▸ Try it
In the entries that follow, how many lines contain "hidden"? Answer with the number only.

(Before-and-after page screenshots)
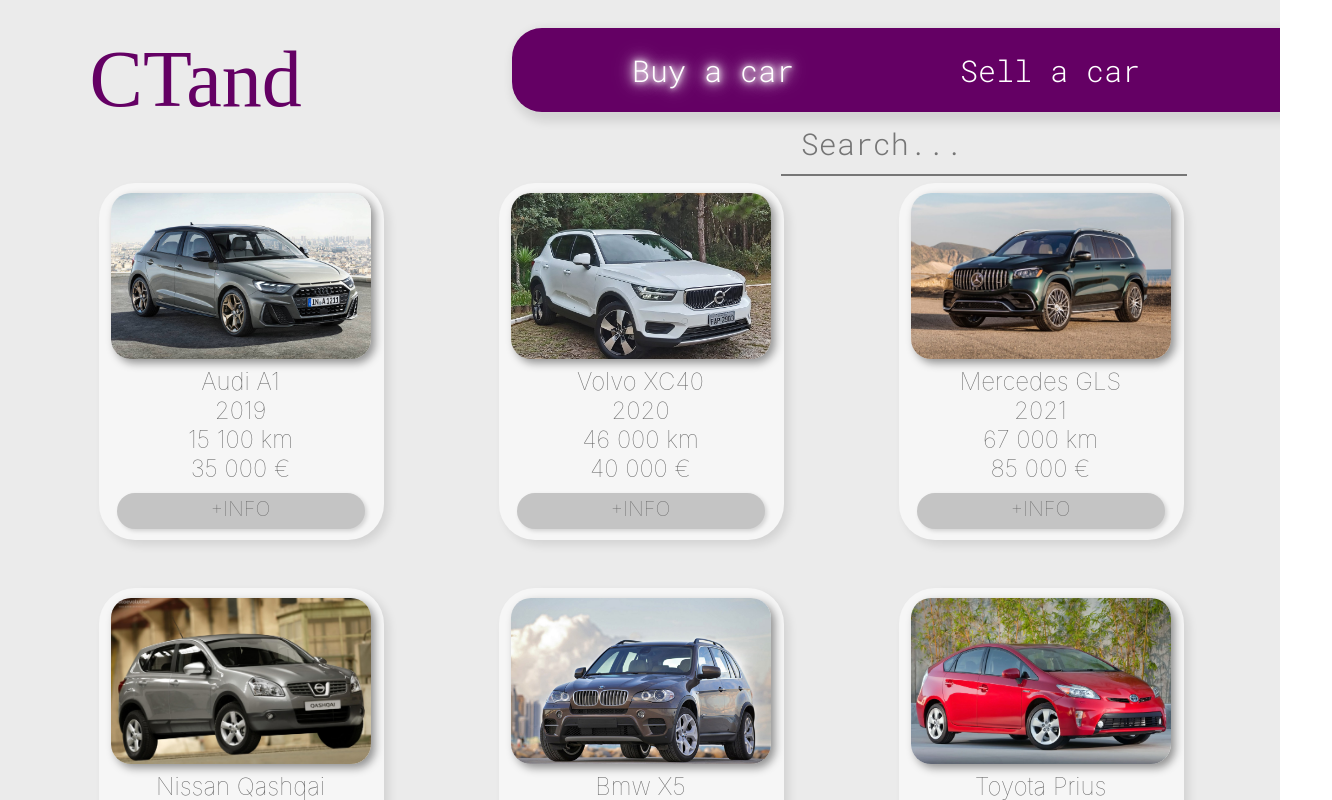
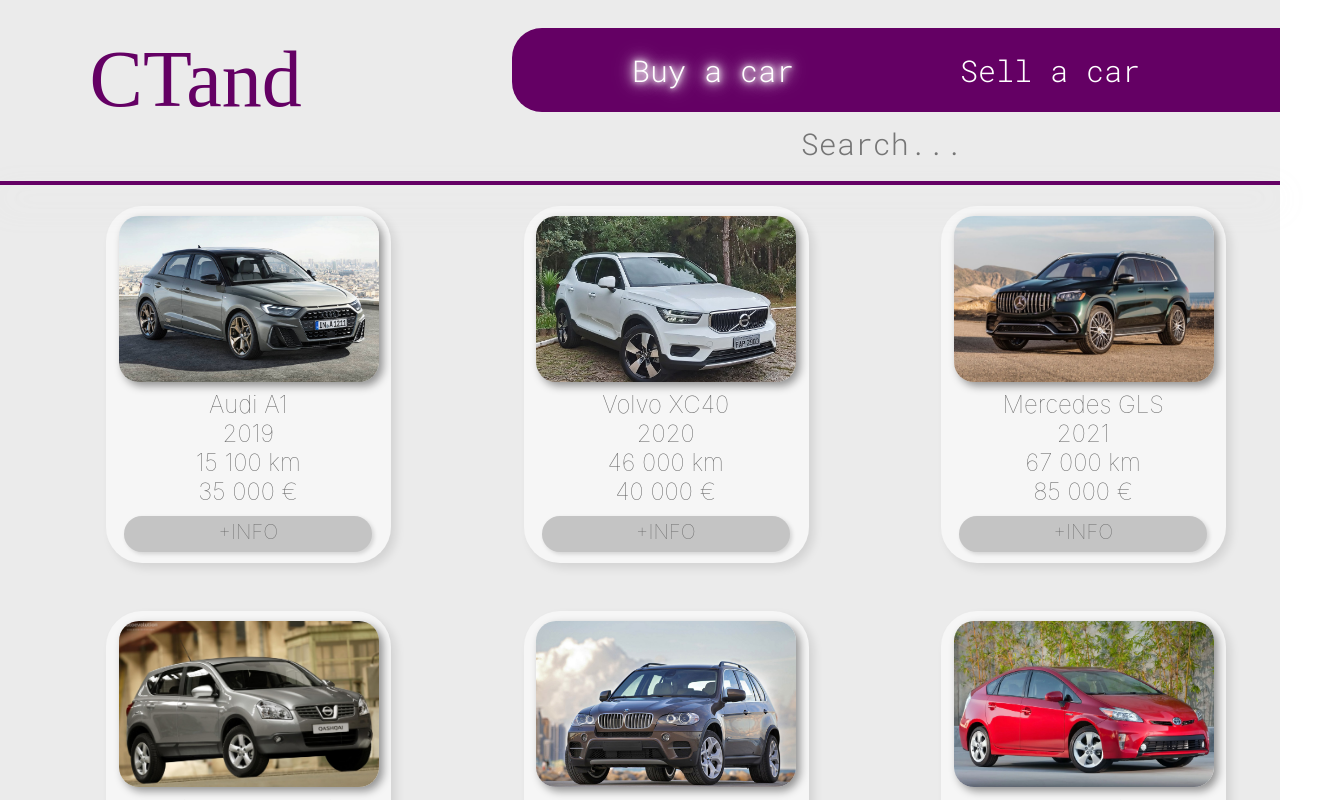
Before and after one commit to jp-amaral/CTand, a React (Create React App) app: page / in a window 1280 px wide. Shown: the top 800 px of the page, 1332 px wide, since content can reach past the window. Built offline with nearby package versions, Linux system fonts and the light colour scheme; some icons are missing; a web font is replaced by a local one.

Commit message:
Main page and car page

```diff
--- a/src/App.css
+++ b/src/App.css
@@ -4,7 +4,6 @@
   width: 100%;
   -ms-overflow-style: none;  /* IE and Edge */
    scrollbar-width: none; /*  Firefox */
-   overflow-x: hidden;
 }
 *{
   scroll-behavior: smooth;
--- a/src/components/CarAd.css
+++ b/src/components/CarAd.css
@@ -1,60 +1,17 @@
 @import url('https://fonts.googleapis.com/css2?family=Roboto+Mono:wght@100&family=Saira+Stencil+One&display=swap');
 
 
-.CarAd-bg{
+.CarAd{
     width: 98.8vw;
-    height: 100vh;
+    height: 85vh;
     margin: 0;
     background-color: #ebebeb;
     position: fixed;
     display: flex;
     justify-content: center;
-    align-items: center;
     overflow-x: hidden;
-}
-
-.reviewsButton{
-    position: relative;
-    width: 26%;
-    left:22vw;
-    bottom:9vh;
-    background-color: #4FBFB9;
-    border-radius: 14px;
-    box-shadow: 4px 4px 8px rgba(0, 0, 0, 0.211);
-    padding: 10px 20px;
-    border:none;
-    text-align: center;
-    text-decoration: none;
-    display: inline-block;
-    font-size: 16px;
-    margin: 4px 2px;
-    cursor: pointer;
-    font-family: 'Roboto Mono', monospace;
-    transform: scale(1);
-    transition: all 0.3s ease-in-out;
-}
-
-.reviewsButton:hover{
-    transform:scale(1.05);
-    transition: all 0.3s ease-in-out;
-}
-
-.popupBtn{
-    position: relative;
-    top: 2px;
-    margin-left: 10px;
-}
-
-.reviewPopup{
-    position: absolute;
-    width: 100%;
-    height: 100%;
-    background-color: rgba(0, 0, 0, 0.5);
-    display: flex;
-    justify-content: center;
-    align-items: center;
-    z-index: 2;
-
+    bottom: 1vh;
+    padding-bottom: 1vh;
 }
 
 
@@ -62,6 +19,8 @@
     text-align: center;
     font-family: 'Roboto Mono';
     font-weight: normal;
+    margin: 0;
+    padding-top: 6px;
 }
 
 .car-info{
@@ -69,20 +28,33 @@
     padding-left: 10px;
     font-family: 'Roboto Mono';
     font-weight: normal;
+    height: 35%;
+    font-size: 16px;
+    line-height: 14px;
 
+}
+
+.agent-info{
+    background-color: #DDDDDD;
+    border-radius: 20px;
+    padding-left: 14px;
+    line-height: 10px;
+    font-family: 'Roboto Mono';
+    font-weight: 300;
+    box-shadow: 4px 4px 4px rgba(0, 0, 0, 0.144);
 }
 .car-description{
     width: 100%;
     font-family: 'Roboto Mono';
     font-weight: 300;
     padding-left: 10px;
-    line-height: 43px;
+    line-height: 33px;
     vertical-align: middle;
 }
 
 .carAd-image{
     width: 100%;
-    height: 360px;
+    height: 300px;
     align-self: flex-center;
     object-fit: cover;
     border-radius: 20px;
@@ -99,53 +71,66 @@
 }
 
 .left-container{
+    position: relative;
+    top: 8vh;
     width: 580px;
-    height: 750px;
+    height: 650px;
     border-radius: 2rem;
-    background-color: #fff;
+    background-color: #F6F6F6;
     box-shadow: 5px 5px 10px #0000001a;
     display: flex;
     flex-direction: column;
     padding: 25px;
-    margin: 20px;
+    margin-left: 20px;
+    margin-right: 20px;
+    margin-top: 0;
 }
 .middle-container{
+    position: relative;
+    top: 8vh;
     width: 480px;
-    height: 750px;
+    height: 650px;
     border-radius: 2rem;
-    background-color: #fff;
+    background-color: #F6F6F6;
     box-shadow: 5px 5px 10px #0000001a;
     display: flex;
     flex-direction: column;
     padding: 25px;
-    margin: 20px;
+    margin-left: 20px;
+    margin-right: 20px;
+    margin-top: 0;
 }
 
 .right-container{
+    position: relative;
+    top: 8vh;
     width: 480px;
-    height: 750px;
+    height: 650px;
     border-radius: 2rem;
-    background-color: #fff;
+    background-color: #F6F6F6;
     box-shadow: 5px 5px 10px #0000001a;
     display: flex;
     flex-direction: column;
     padding: 25px;
-    margin: 20px;
-    margin-right: 40px;
+    margin-left: 20px;
+    margin-right: 20px;
+    margin-top: 0;
 }
 
 .backButton{
     position: absolute;
-    top: 2vh;
+    top: 0vh;
     left: 2vw;
     background:transparent;
     border: none;
     width: 80px;
     height: 80px;
     font-size: 36px;
-    color: #4FBFB9;
+    color: #640064;
     transform: scale(1);
     transition: transform 0.3s ease-in-out;
+    margin: 0;
+    padding: 0;
 }
 
 .backButton:hover{
--- a/src/components/CarAd.js
+++ b/src/components/CarAd.js
@@ -3,8 +3,9 @@
 import './CarAd.css'
 import { Icon } from '@iconify/react';
 import {motion, AnimatePresence} from 'framer-motion'
+import Navbar from './Navbar';
 
-function CarAd({closeAd, visible, opacity, transition, carObject}) {
+function CarAd({closeAd, visible, opacity, transition, carObject, loggedIn}) {
 
     const escFunction = useCallback((event) => {
         if (event.keyCode === 27) {
@@ -23,13 +24,6 @@
     };
     }, [escFunction]);
 
-    const[openReview, setOpenReview] = useState(false);
-
-    const reviewButton = () => {
-        console.log("reviewButton");
-        setOpenReview(true);
-    }
-
 
     return (
         <motion.div
@@ -38,18 +32,19 @@
         exit={{ x:-2000}}
         transition={{ type: "spring", stiffness: 380, damping: 30}}
 
-        className='CarAd-bg'>
+        className='CarAd'>
+
+            {/* <Navbar link="buyacar" loggedIn= {loggedIn}/> */}
+
             <button className='backButton' onClick={() => {closeAd(false); visible('visible');opacity('1'); transition('visibility 0.3s linear,opacity 0.3s linear') }}>
-                <Icon icon="akar-icons:arrow-left" />
+                <Icon icon="akar-icons:arrow-left"/>
             </button>
-
             <div className='left-container'>
                 <div className='overview'>
                     <img className="carAd-image" src={require('../images/'+carObject.imagem)}/>
                     <h1 className='car-name'>{carObject.marca + " " + carObject.modelo}</h1>
                 </div>
                 <div className='car-info'>
-                    <p><em style={{fontStyle:'normal', fontWeight:'bold'}}>Evaluation:</em> 5 star</p>
                     <p><em style={{fontStyle:'normal', fontWeight:'bold'}}>Kms:</em> {carObject.kms} km</p>
                     <p><em style={{fontStyle:'normal', fontWeight:'bold'}}>Price:</em> {carObject.preco} €</p>
                     <p><em style={{fontStyle:'normal', fontWeight:'bold'}}>Year:</em> {carObject.ano}</p>
@@ -58,7 +53,10 @@
                     <p><em style={{fontStyle:'normal', fontWeight:'bold'}}>Horsepower:</em> 120cv</p>
                     <p><em style={{fontStyle:'normal', fontWeight:'bold'}}>Consumption:</em> 5,9L/100km</p>
                 </div>
-                <button className='reviewsButton' onClick={reviewButton}>Reviews<Icon icon="entypo:popup" className='popupBtn'/></button>
+                <div className='agent-info'>
+                    <p><em style={{fontStyle:'normal', fontWeight:'600'}}>Email:</em> agent_email@gmail.com</p>
+                    <p><em style={{fontStyle:'normal', fontWeight:'600'}}>Phone:</em> 912345678</p>
+                </div>
             </div>
             <div className='middle-container'>
                 <div className='car-description'>
--- a/src/components/Navbar.css
+++ b/src/components/Navbar.css
@@ -1,4 +1,12 @@
 @import url('https://fonts.googleapis.com/css2?family=Roboto+Mono:wght@100&family=Saira+Stencil+One&display=swap');
+
+.navbar-div{
+    width: 100vw;
+    height: 14vh;
+    background-color: transparent;
+    position: fixed;
+    top: 0;
+}
 
 .ctand{
     position: absolute;
@@ -100,7 +108,7 @@
     align-items: center;
     margin: 0;
     background: #640064;
-    box-shadow: 5px 5px 10px 5px rgba(0, 0, 0, 0.1);
+    /* box-shadow: 5px 5px 10px 5px rgba(0, 0, 0, 0.1); */
     border-top-left-radius: 30px;
     border-bottom-left-radius: 30px;
     overflow: hidden;
--- a/src/components/Navbar.js
+++ b/src/components/Navbar.js
@@ -36,8 +36,8 @@
 
 
     return(
-        <nav>
-                <Container className='navbar'>
+        <div className='navbar-div'>
+                <div className='navbar'>
                     <Link to='/' className='ctand'> CTand</Link>
                     <nav className='nav-links'>
                         <Link to='/' className='buyacar' style={{textShadow:buyShadow}}> Buy a car</Link>
@@ -46,9 +46,9 @@
                             <Icon icon="akar-icons:person" hFlip={true} style={{boxShadow:profileShadow}}/>
                         </Link>
                     </nav>
-                </Container>
+                </div>
 
-        </nav>
+        </div>
     )
 }
 
--- a/src/pages/Home.css
+++ b/src/pages/Home.css
@@ -1,32 +1,39 @@
 @import url('https://fonts.googleapis.com/css2?family=Roboto+Mono:wght@100&family=Saira+Stencil+One&display=swap');
 
 .Home{
-    width: 100vw;
-    min-height: 100vh;
-    margin: 0;
-    padding: 0;
+    width: auto;
+    height: 100vh;
     background-color: #ebebeb;
-    padding-bottom: 2vh;
-    border-style: solid;
-    border: 1px solid #ebebeb;
 }
 
-/* Hide scrollbar for Chrome, Safari and Opera */
-.Home::-webkit-scrollbar {
-    display: none;
+.divider{
+    background-color: #640064;
+    width: 100%;
+    height: 4px;
+    position: absolute;
+    top: 22.6vh;
+    box-shadow: 0px 14px 34px #ebebeb33, 0px 16px 30px #ebebebad;
+    z-index: 1;
 }
 
 .cars{
-    margin-top: 24vh;
-    bottom: 10px;
+    position: relative;
+    width: 91.6%;
+    height: 73vh;
+    top:23vh;
     padding: 80px;
-    padding-top: 0;
+    padding-top: 4vh;
     padding-bottom: 0;
     display: grid;
     grid-template-columns: repeat(auto-fill, minmax(300px, 1fr));
     grid-column-gap: 5rem;
     grid-row-gap: 3rem;
     justify-items: center;
+    overflow-y: auto;
+
+}
+.cars::-webkit-scrollbar {
+    display: none;
 }
 .car{
     transform: scale(1);
@@ -47,9 +54,7 @@
     height: 60px;
     padding-left: 20px;
     background:transparent;
-    border-left: 0;
-    border-right: 0;
-    border-top: 0;
+    border: 0;
     font-size: 30px;
     position:absolute;
     top:14vh;
@@ -57,6 +62,7 @@
     transform: scale(1);
     transition: transform 0.4s ease-in-out;
     color:#646464;
+    position: fixed;
 }
 
 .searchInput:hover{
--- a/src/pages/Home.js
+++ b/src/pages/Home.js
@@ -60,13 +60,15 @@
 
     return (
         <div className="Home">
-            {!openAd && <Navbar link="buyacar" loggedIn= {props.loggedIn}/>}
-
-            {!openAd && <input  className="searchInput" type={'text'} placeholder={'Search...'} onChange={(event) => setSearchTerm(event.target.value)}/>}
+            <Navbar link="buyacar" loggedIn= {props.loggedIn}/>
+            <div className="Home-content">
+                {!openAd &&  <input  className="searchInput" type={'text'} placeholder={'Search...'} onChange={(event) => setSearchTerm(event.target.value)}/>}
 
                 <AnimatePresence>
-            {openAd && <motion.div><CarAd closeAd={setOpenAd} visible={setVisibility} opacity={setOpacity} transition={setTransition} carObject={carObject}/></motion.div>}
+                {openAd && <motion.div><CarAd closeAd={setOpenAd} visible={setVisibility} opacity={setOpacity} transition={setTransition} carObject={carObject} loggedIn={props.loggedIn}/></motion.div>}
                 </AnimatePresence>
+
+                {!openAd && <motion.div animate={{opacity : 1, y:0}} initial={{opacity:0, y:2}} exit={{opacity:0, y:10}} transition={{ duration:0.3}} className="divider"></motion.div>}
 
                 <motion.div className="cars" style={{visibility:visibility, opacity:opacity, transition:transition}}>
                     <AnimatePresence>
@@ -74,6 +76,7 @@
                     </AnimatePresence>
                 </motion.div>
             </div>
+        </div>
     );
 }
 
```
Lines whose indentation alone changed are shown as unchanged.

▸ Response box
3